Alliance for National Transformation presidential candidate Gen. Mugisha Muntu has been blocked from campaigning in Kamwenge according to a statement he released earlier today.Below is the full statement:

Today in Kamwenge, as we have done since the start of the campaign season, we headed out to speak with the people. We had earlier in the week agreed on the venue with security agencies. No one had anticipated that it would rain as much as it did, making it impossible for us or the people to access.

After identifying an alternative place only 100m away from the original venue, negotiating with the owner and communicating the same to the public, we headed to the second venue only to be stopped by police.

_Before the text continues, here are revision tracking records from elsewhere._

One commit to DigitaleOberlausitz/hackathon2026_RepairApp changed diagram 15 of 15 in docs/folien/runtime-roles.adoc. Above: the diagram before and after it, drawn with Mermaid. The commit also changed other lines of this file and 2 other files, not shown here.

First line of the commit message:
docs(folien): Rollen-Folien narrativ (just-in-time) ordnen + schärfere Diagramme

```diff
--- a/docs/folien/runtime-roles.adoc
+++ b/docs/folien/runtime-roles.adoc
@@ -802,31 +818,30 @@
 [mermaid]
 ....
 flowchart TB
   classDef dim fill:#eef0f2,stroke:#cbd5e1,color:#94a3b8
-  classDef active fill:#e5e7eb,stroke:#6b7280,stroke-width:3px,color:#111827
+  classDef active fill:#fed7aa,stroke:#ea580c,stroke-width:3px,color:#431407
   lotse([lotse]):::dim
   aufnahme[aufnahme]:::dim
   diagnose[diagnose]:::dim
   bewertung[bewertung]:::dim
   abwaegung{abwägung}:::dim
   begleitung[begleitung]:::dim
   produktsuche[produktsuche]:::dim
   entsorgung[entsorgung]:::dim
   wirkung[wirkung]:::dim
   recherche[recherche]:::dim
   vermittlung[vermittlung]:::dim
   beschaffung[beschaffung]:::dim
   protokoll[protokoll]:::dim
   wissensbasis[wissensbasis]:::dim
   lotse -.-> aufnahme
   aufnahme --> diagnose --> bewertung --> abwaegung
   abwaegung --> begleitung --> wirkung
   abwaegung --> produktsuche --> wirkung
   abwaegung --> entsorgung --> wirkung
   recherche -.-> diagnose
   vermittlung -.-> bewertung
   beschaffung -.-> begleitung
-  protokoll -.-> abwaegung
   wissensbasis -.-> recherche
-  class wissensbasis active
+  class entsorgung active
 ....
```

Our policy has always been to do all we can to be reasonable, even in the face of unreasonable action on the part of the state. We engaged the police leadership in a civilized, respectable manner well knowing that they intended to not only frustrate us, but cause us to act in ways that would give them an excuse to cause chaos. This was on top of their intimidating the radio we had booked and duly paid to appear on.

While we are confident that we are on the right side of both the law and reason, we have chosen not to endanger the lives of our supporters or the general public by escalating the situation. We will do everything humanly possible to avoid a single life being lost or blood being shed on account of our campaign.

And yet this truth remains: the regime’s days are numbered.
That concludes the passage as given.